What about Barack Obama?  If there is one thing I dislike and mistrust it is a charismatic politician. At its worst and most dangerous, charisma is the stuff of demagogues and rabble rousers, who appeal to child-like fears and emotions rather than to reason. Charisma is a preferred weapon of  anti-democratic politics.  Hitler, Stalin and Mao were among the great charismatic leaders.  May their likes never return.  Obama is charismatic in a lighter, more professional PR- and Hollywood-honed way.   My dislike for the triumph of style over substance, form over content  and appearance over reality dates right back to my first exposure to US presidential elections – the victorious campaign of John F Kennedy in 1960.  I want character and policies.  With Obama it is impossible to get a sense of the first.  We have seen all but nought of the latter.  Any politician who bangs on about dreams, hope and change must be covering up a terrifying vacuum of substance. 

As far as I can see, Barack Obama has only two recognisable policies.  The first is for the US to get out of Iraq immediately. Regardless of what one thinks of the reasons for the US going into Iraq, and regardless of what one thinks of the design and implementation of the US strategy in Iraq since 2003, rushing out now would be lunacy.  Barack Obama’s second policy concerns health reform. Unfortunately it is fatally flawed, because it does not de-couple health insurance from employment.  Having health insurance cover should be conditioned on being alive, not on being employed.  As for the rest of Obama’s plans, there is hope and change and bipartisanship and quite a bit of the vision thing, but not a single darn thing with a price tag. Nothing substantive on the Palestinian problem, on Afghanistan, on the environment, on social security, on tax and benefit reform, on gun control, on the US incarceration rate, on the Doha round, on international approaches to financial regulation …. The list of unaddressed issues is awe-inspiring and comprehensive.

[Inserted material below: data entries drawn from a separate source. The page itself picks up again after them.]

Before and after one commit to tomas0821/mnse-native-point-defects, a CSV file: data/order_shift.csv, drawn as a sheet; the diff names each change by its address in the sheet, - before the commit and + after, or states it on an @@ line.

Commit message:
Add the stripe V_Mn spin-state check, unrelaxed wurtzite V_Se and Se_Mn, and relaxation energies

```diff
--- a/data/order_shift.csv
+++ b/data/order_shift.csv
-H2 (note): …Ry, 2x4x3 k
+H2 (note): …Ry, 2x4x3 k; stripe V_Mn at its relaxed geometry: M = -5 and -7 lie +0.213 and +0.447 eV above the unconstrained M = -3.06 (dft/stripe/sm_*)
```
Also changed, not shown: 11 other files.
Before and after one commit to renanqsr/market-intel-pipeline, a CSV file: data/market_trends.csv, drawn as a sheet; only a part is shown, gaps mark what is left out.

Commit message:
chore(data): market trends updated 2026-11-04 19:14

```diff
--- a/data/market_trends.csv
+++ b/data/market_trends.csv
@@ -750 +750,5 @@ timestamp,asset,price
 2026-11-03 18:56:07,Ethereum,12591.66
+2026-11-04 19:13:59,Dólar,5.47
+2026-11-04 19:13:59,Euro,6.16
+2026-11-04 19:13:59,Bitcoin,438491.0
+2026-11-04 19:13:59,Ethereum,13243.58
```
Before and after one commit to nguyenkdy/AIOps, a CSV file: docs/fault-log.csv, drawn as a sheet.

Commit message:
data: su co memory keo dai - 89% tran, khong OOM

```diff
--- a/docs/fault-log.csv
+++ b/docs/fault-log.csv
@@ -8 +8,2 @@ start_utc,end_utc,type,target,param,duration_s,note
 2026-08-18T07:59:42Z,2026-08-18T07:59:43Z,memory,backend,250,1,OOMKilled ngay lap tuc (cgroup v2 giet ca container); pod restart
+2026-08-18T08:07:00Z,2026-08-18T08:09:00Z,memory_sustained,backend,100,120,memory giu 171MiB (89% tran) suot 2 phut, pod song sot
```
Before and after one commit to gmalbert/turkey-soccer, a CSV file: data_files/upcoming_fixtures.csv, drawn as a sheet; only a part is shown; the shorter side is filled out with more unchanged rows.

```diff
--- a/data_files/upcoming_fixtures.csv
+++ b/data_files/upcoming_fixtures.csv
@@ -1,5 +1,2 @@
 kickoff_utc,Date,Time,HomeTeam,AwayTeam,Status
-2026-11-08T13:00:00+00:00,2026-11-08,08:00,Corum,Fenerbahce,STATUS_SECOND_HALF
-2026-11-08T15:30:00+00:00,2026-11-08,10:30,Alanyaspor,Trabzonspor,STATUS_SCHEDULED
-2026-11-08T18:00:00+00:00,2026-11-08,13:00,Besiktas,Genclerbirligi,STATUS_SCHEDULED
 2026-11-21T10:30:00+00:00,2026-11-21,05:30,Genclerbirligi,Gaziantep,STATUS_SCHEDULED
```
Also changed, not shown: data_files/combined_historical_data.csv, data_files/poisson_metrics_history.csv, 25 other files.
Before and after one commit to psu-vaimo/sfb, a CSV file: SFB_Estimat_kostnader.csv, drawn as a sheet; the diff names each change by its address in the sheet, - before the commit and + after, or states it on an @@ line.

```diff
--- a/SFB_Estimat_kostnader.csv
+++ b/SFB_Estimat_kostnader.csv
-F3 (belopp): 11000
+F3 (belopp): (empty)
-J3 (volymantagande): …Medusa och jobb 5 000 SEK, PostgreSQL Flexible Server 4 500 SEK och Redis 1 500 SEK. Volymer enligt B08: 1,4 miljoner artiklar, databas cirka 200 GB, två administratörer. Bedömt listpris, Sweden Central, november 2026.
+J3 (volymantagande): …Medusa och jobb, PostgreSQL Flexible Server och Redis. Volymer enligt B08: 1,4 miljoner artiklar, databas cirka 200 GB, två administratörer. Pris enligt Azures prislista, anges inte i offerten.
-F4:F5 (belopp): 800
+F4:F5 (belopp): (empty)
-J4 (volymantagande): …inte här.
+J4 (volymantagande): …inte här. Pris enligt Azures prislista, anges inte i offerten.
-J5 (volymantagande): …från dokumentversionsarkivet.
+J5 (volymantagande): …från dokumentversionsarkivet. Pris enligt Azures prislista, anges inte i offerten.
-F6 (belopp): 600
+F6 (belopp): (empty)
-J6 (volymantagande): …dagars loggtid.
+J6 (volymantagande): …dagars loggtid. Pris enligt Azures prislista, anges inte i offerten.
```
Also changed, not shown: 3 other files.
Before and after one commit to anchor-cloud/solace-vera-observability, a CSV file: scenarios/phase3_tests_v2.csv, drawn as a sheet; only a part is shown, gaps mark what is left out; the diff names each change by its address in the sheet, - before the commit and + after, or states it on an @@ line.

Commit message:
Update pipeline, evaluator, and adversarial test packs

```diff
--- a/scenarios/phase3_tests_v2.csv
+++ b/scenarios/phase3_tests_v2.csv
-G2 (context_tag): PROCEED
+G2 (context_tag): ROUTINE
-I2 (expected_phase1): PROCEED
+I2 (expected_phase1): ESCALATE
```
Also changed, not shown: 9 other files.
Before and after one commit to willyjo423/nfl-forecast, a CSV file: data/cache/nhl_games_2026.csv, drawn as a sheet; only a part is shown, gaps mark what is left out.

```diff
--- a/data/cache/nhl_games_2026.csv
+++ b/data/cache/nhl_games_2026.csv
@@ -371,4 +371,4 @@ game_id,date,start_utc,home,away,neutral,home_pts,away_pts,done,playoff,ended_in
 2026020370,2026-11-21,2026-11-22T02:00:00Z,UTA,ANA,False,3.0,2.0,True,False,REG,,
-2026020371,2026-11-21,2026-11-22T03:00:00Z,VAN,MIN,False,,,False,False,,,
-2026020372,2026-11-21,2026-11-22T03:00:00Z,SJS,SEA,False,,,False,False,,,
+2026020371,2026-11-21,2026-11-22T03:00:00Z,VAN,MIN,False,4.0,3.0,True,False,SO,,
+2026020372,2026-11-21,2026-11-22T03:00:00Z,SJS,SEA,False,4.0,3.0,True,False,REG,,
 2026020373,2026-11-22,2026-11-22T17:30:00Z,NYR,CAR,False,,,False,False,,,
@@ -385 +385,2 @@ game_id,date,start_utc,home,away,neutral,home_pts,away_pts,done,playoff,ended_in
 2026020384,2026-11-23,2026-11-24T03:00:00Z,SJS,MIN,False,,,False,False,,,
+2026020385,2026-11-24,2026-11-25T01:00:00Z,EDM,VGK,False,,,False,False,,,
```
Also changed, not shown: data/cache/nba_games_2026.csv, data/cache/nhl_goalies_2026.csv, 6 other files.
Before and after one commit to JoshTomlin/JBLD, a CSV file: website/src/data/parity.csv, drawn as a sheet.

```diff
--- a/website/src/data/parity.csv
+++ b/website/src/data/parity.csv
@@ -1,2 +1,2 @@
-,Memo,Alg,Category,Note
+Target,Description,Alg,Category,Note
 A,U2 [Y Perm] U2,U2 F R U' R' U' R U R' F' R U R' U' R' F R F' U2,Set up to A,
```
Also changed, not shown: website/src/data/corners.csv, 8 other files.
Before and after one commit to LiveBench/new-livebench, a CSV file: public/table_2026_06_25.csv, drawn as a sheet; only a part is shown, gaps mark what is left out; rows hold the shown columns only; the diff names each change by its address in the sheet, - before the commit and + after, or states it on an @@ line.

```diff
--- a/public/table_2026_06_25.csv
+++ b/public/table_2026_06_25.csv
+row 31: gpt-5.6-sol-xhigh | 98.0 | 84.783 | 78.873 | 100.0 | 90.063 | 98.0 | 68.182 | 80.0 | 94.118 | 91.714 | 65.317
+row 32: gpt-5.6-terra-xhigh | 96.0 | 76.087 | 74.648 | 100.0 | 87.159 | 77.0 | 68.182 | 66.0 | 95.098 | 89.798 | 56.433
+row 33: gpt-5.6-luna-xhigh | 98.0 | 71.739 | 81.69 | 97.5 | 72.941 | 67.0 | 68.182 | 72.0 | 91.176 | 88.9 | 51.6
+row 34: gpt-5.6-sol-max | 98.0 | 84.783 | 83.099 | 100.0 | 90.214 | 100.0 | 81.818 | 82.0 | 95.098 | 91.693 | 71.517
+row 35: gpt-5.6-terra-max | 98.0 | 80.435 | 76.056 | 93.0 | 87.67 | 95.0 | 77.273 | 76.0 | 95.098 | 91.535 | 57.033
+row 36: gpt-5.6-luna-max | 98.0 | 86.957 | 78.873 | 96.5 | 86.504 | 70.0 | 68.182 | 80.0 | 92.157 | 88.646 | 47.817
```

Would I vote for Barack Obama because of his race?  After 43 white males as US president, it would be an encouraging sign of political maturity to elect a female or a non-white for a change.  Barack Obama’s election would do nothing, however, to address the two great racial legacy problems within the territory of the US.  The first of these is the plight of the native Americans who were dispossessed through deceit, conquest and genocide, often after first being weakened by pandemics.  The second is the still unresolved legacy of black African slavery in the US.  Why would a mixed-race child of privilege like Barack Obama, with a black Kenyan father and a white American mother, be more likely than any other candidate to make a difference to the condition of descendants of black African American slaves, in particular those who remain caught in a vicious circle of underachievement and discrimination?   

Unfortunate indeed is the country that feels in need of a charismatic leader to solve its problems.  Blessed indeed is the country whose institutions are so strong that it can get by with boring, reasonably competent  public administrators.  Have the  key economic, political and social institutions of the US  now been hollowed out and corrupted to such a degree that hapless hope may triumph over reason?

I hope McCain gets the Republican nomination.  That way I won’t have to spoil my ballot in November.

Maverecon: Willem Buiter

Willem Buiter's blog ran until December 2009. This blog is no longer active but it remains open as an archive.

Professor of European Political Economy, London School of Economics and Political Science; former chief economist of the EBRD, former external member of the MPC; adviser to international organisations, governments, central banks and private financial institutions.

Willem Buiter's website